It commemorates the second anniversary of the founding of the Engineering School of Civil Engineering and Port to issue a souvenir sheet and an independent label. The momentum of public works took on Spain in the early nineteenth century necessitated the creation of the School of Civil Engineering, opened in 1802. The promoter of the idea was Agustin de Betancourt, who is considered father of civil engineering in our country. Born in Puerto de la Cruz (Tenerife) in 1758. Of good education and with a great capacity for science and mechanical arts, he studied at the Royal Academy of Fine Arts in Madrid, where he acquired a solid knowledge of mathematics, physics and drawing. For his great skill, was entrusted with studying the operation of the mercury mines of Almaden and won a scholarship to study mining engineering in Paris. Their work covers many different areas of science, such as "fire bomb" or steam engine double acting, hydraulic, electrical and optical telegraphy. He performed in major public works of the era and its ideas, outlined in a document of 1803 the Minister of State under the title News about the state of roads and waterways of Spain, became the program of actions for the coming years. In 1807 he left Spain and after passing through Paris was established in St. Petersburg (Russia), where he died in 1824.
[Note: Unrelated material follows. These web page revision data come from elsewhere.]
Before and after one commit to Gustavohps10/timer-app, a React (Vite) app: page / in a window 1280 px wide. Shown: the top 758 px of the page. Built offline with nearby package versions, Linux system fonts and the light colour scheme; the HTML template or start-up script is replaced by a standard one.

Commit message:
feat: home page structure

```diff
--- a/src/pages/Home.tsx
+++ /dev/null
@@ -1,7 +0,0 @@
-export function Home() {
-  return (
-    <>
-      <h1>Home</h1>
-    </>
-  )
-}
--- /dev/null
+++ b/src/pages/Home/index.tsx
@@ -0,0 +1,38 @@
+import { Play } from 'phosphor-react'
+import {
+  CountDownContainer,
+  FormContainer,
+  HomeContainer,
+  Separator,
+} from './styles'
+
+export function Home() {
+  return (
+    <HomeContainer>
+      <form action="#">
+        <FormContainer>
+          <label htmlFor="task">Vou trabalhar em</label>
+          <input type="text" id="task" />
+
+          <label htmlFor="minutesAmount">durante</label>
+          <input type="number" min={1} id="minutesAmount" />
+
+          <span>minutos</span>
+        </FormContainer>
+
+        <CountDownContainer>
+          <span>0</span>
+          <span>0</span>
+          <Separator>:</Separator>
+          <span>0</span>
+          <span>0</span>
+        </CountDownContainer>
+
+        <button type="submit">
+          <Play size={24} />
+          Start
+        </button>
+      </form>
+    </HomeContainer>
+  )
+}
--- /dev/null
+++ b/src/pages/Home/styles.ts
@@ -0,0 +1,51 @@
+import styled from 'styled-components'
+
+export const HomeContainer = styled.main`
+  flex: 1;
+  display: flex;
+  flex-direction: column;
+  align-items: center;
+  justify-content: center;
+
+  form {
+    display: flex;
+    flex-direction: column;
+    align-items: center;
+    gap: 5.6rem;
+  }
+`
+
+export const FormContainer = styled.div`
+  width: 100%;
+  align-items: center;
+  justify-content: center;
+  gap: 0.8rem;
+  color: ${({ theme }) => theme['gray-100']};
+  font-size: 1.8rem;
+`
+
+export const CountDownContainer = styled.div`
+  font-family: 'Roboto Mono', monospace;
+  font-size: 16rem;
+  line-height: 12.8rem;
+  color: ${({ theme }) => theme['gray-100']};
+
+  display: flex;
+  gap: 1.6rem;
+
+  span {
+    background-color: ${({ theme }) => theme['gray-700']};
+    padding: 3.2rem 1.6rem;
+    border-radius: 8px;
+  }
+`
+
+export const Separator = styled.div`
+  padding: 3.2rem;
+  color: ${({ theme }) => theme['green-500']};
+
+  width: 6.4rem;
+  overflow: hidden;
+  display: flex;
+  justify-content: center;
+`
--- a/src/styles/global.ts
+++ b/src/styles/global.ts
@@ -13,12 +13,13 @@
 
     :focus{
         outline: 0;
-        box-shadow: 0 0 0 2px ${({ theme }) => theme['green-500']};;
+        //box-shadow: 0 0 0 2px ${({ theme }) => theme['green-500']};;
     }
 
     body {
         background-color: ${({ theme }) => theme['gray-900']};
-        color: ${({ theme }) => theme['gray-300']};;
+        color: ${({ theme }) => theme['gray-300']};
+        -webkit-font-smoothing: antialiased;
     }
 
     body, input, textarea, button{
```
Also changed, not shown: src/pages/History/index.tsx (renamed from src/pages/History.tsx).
Studies of Civil Engineers began in 1802 in the palace of the Buen Retiro (Madrid). In the first group left five students. After several interruptions, in 1834 the school finally opened under the direction of José Agustín de Larramendi. He stepped down Juan Suberco, who expanded and improved the curriculum and raising the scientific level of the station at the height of the most prestigious of the time. In the souvenir sheet, consisting of three stamps, reproduce Tui International Bridge, which links to Valença do Minho (Portugal), Strait Dam Bridge (Lorca) and the Port of Musel (Gijón). In the vignette is a picture of Agustín de Betancourt.
Stamp Issue: 2003-03-21